#### [Exercise description]
Each entry must appear in the answer exactly as it does here.
_ _ _
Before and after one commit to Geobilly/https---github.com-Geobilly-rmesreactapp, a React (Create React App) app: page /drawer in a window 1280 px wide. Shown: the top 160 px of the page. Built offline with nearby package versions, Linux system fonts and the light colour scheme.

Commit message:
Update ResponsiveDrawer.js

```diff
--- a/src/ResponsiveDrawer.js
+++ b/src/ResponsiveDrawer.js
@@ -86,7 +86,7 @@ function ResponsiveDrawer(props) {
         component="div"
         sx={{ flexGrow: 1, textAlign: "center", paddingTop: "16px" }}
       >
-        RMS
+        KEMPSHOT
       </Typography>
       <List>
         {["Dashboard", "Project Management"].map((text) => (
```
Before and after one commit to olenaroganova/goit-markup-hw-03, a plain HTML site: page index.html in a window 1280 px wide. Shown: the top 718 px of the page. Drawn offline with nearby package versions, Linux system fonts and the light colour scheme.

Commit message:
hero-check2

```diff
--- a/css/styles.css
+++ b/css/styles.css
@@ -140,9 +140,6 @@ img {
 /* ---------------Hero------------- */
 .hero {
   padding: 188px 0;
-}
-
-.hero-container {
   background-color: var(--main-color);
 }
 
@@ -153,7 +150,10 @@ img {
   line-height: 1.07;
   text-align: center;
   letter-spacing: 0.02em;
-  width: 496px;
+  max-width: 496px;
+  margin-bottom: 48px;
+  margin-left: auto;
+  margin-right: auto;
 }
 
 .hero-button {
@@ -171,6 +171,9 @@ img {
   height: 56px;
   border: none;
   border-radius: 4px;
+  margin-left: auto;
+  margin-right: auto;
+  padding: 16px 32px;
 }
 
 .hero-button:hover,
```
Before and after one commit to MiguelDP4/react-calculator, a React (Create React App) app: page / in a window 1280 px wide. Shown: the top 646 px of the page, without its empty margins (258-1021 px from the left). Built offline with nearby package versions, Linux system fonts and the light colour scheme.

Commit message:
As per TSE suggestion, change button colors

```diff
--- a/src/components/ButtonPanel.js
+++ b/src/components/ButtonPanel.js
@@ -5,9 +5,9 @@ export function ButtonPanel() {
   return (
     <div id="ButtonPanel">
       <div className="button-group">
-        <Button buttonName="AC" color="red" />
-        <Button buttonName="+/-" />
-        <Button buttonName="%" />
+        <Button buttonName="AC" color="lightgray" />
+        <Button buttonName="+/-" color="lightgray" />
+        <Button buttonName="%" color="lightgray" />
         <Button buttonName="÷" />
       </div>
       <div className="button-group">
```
_ _ _
#### [Output for this exercise]
Before and after one commit to Geobilly/https---github.com-Geobilly-rmesreactapp, a React (Create React App) app: page /drawer in a window 1280 px wide. Shown: the top 160 px of the page. Built offline with nearby package versions, Linux system fonts and the light colour scheme.

Commit message:
Update ResponsiveDrawer.js

```diff
--- a/src/ResponsiveDrawer.js
+++ b/src/ResponsiveDrawer.js
@@ -86,7 +86,7 @@ function ResponsiveDrawer(props) {
         component="div"
         sx={{ flexGrow: 1, textAlign: "center", paddingTop: "16px" }}
       >
-        RMS
+        KEMPSHOT
       </Typography>
       <List>
         {["Dashboard", "Project Management"].map((text) => (
```
Before and after one commit to olenaroganova/goit-markup-hw-03, a plain HTML site: page index.html in a window 1280 px wide. Shown: the top 718 px of the page. Drawn offline with nearby package versions, Linux system fonts and the light colour scheme.

Commit message:
hero-check2

```diff
--- a/css/styles.css
+++ b/css/styles.css
@@ -140,9 +140,6 @@ img {
 /* ---------------Hero------------- */
 .hero {
   padding: 188px 0;
-}
-
-.hero-container {
   background-color: var(--main-color);
 }
 
@@ -153,7 +150,10 @@ img {
   line-height: 1.07;
   text-align: center;
   letter-spacing: 0.02em;
-  width: 496px;
+  max-width: 496px;
+  margin-bottom: 48px;
+  margin-left: auto;
+  margin-right: auto;
 }
 
 .hero-button {
@@ -171,6 +171,9 @@ img {
   height: 56px;
   border: none;
   border-radius: 4px;
+  margin-left: auto;
+  margin-right: auto;
+  padding: 16px 32px;
 }
 
 .hero-button:hover,
```
Before and after one commit to MiguelDP4/react-calculator, a React (Create React App) app: page / in a window 1280 px wide. Shown: the top 646 px of the page, without its empty margins (258-1021 px from the left). Built offline with nearby package versions, Linux system fonts and the light colour scheme.

Commit message:
As per TSE suggestion, change button colors

```diff
--- a/src/components/ButtonPanel.js
+++ b/src/components/ButtonPanel.js
@@ -5,9 +5,9 @@ export function ButtonPanel() {
   return (
     <div id="ButtonPanel">
       <div className="button-group">
-        <Button buttonName="AC" color="red" />
-        <Button buttonName="+/-" />
-        <Button buttonName="%" />
+        <Button buttonName="AC" color="lightgray" />
+        <Button buttonName="+/-" color="lightgray" />
+        <Button buttonName="%" color="lightgray" />
         <Button buttonName="÷" />
       </div>
       <div className="button-group">
```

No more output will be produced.